This ad appeared 75 years ago today in Radio Guide magazine, April 26, 1941. I suspect a lot of boys drooled over the prospect of having a radio on their bike. For details on how to “win” one “free,” they were to write to the Boy Sales Manager of the magazine. Undoubtedly, they would be told how many subscriptions they would need to sell to win the radio. I suspect they would have to sell quite a few. The magazine had a single issue price of ten cents, and an annual subscription was $4. The radio itself appears to be the Motorola model B-150, with a retail price of $19.95.
The radio was probably a fairly good performer, being a three-tube superhet. Its tube lineup consisted of a 1A7GT, 3A8GT, and 1Q5GT, and had a 4 inch speaker. More information is available at RadioMuseum.org.
The set was powered by a combination A-B battery from Ray-O-Vac, which mounted on the frame of the bicycle. It also featured a whip antenna. One novel feature of the set is that it had permeability tuning, meaning that the tuning knob adjusted the slug of an inductor, rather than moving a variable capacitor.
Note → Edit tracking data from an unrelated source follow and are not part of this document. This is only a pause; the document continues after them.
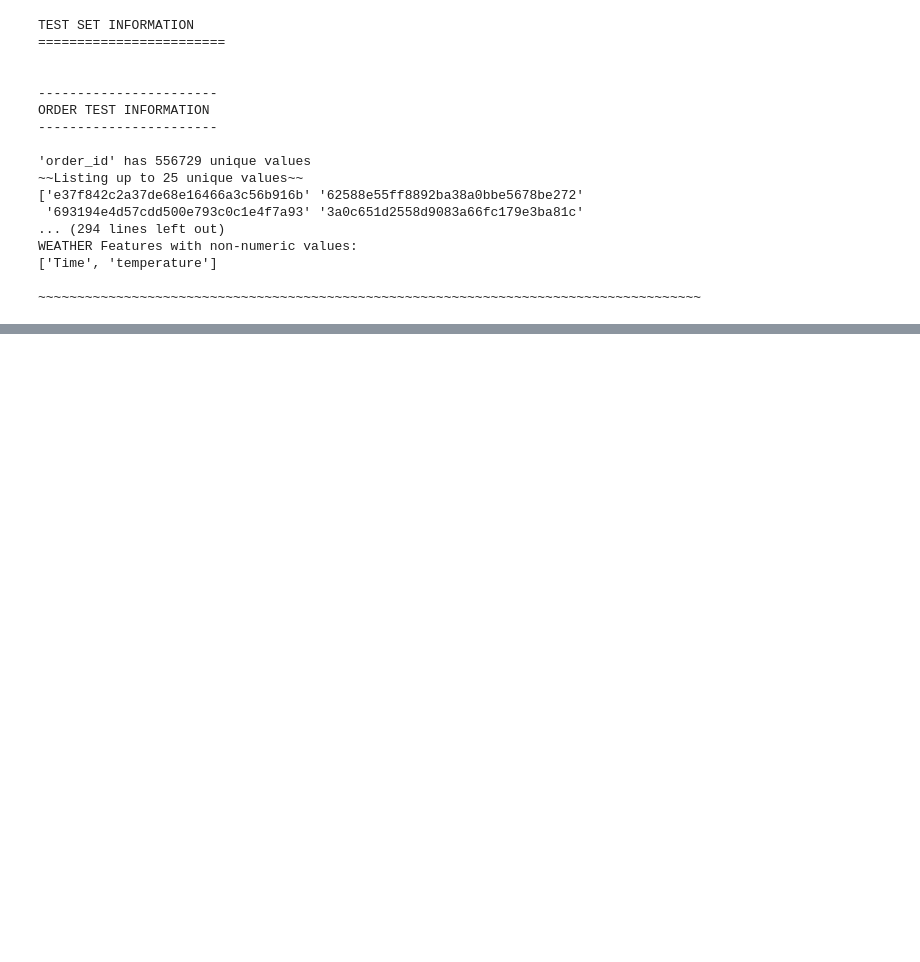
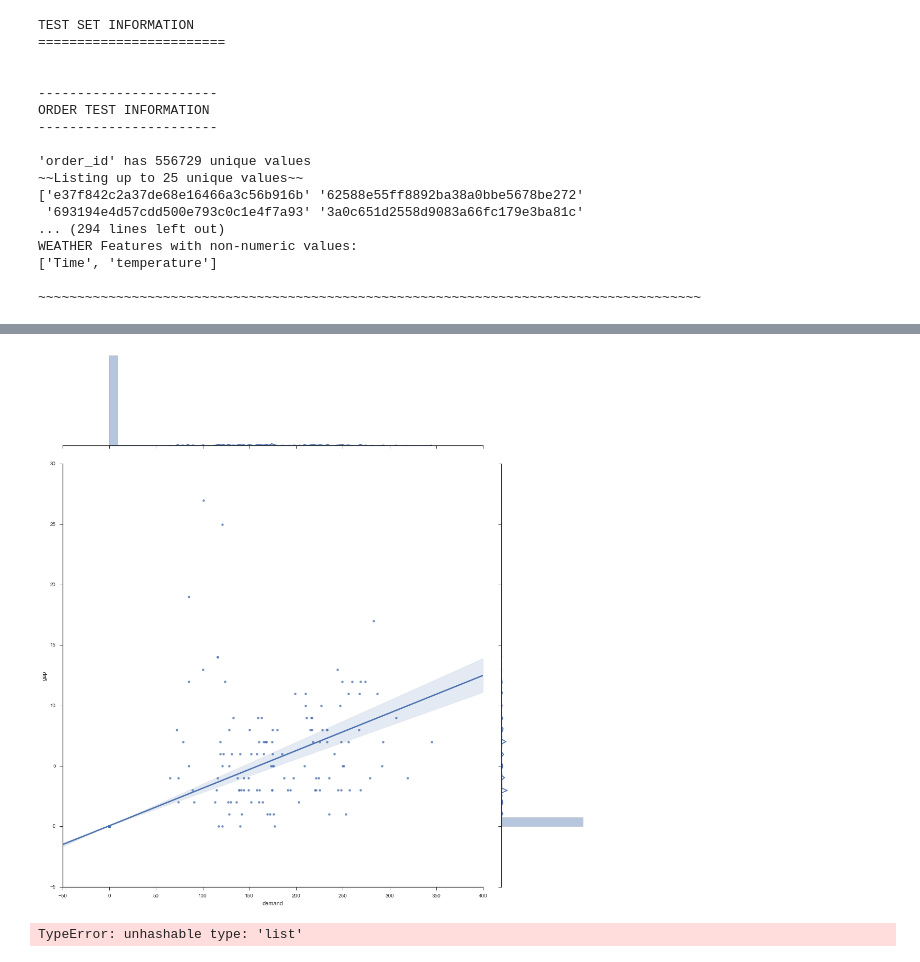
Before and after one commit to rvishakh/udacity, a Jupyter notebook: MLND/capstone/didi/template.ipynb, the cells around one changed output, grey strips where cells are left out. Saved outputs shown, nothing was run; the diff lists cells and outputs as text; code cells hidden in the pictures; blank space fills up the shorter version.

```diff
--- a/MLND/capstone/didi/template.ipynb
+++ b/MLND/capstone/didi/template.ipynb
@@ -370,0 +448,29 @@ traffic_test.head(5)
+# %%
+data = {'demand': dplot, 'gap': gplot}
+grid = sns.JointGrid(x='demand', y='gap', data=df, size=15, ratio=4)
+grid = grid.plot(sns.regplot, sns.distplot)
+# %% [output]
+[figure, added]
+# %%
+dist = range(15,30)
+time = range(21*144,31*144)
+
+df = pd.DataFrame(np.c_[dist, time, d[(dist,time)]], columns=["district", "time_axis", "demand"])
+
+# Initialize a grid of plots with an Axes for each walk
+grid = sns.FacetGrid(df, col="demand", hue="demand", col_wrap=5, size=1.5)
+
+# Draw a horizontal line to show the starting point
+grid.map(plt.axhline, y=0, ls=":", c=".5")
+
+# Draw a line plot to show the trajectory of each random walk
+grid.map(plt.plot, "time_axis", "district", marker="o", ms=4)
+
+# Adjust the tick positions and labels
+grid.set(xticks=np.arange(5), yticks=[-3, 3],
+         xlim=(-.5, 4.5), ylim=(-3.5, 3.5))
+
+# Adjust the arrangement of the plots
+grid.fig.tight_layout(w_pad=1)
+# %% [output]
+TypeError: unhashable type: 'list'
```
Also changed, not shown: parts of 8 cells of this notebook.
You can see a surviving example of the set at OldBike.eu. Update: Greg Farmer sent a link to a nice example of the radio at this link. The radio, along with a bike of the same vintage, was on display at the Pavek Museum of Broadcasting in St. Louis Park, MN.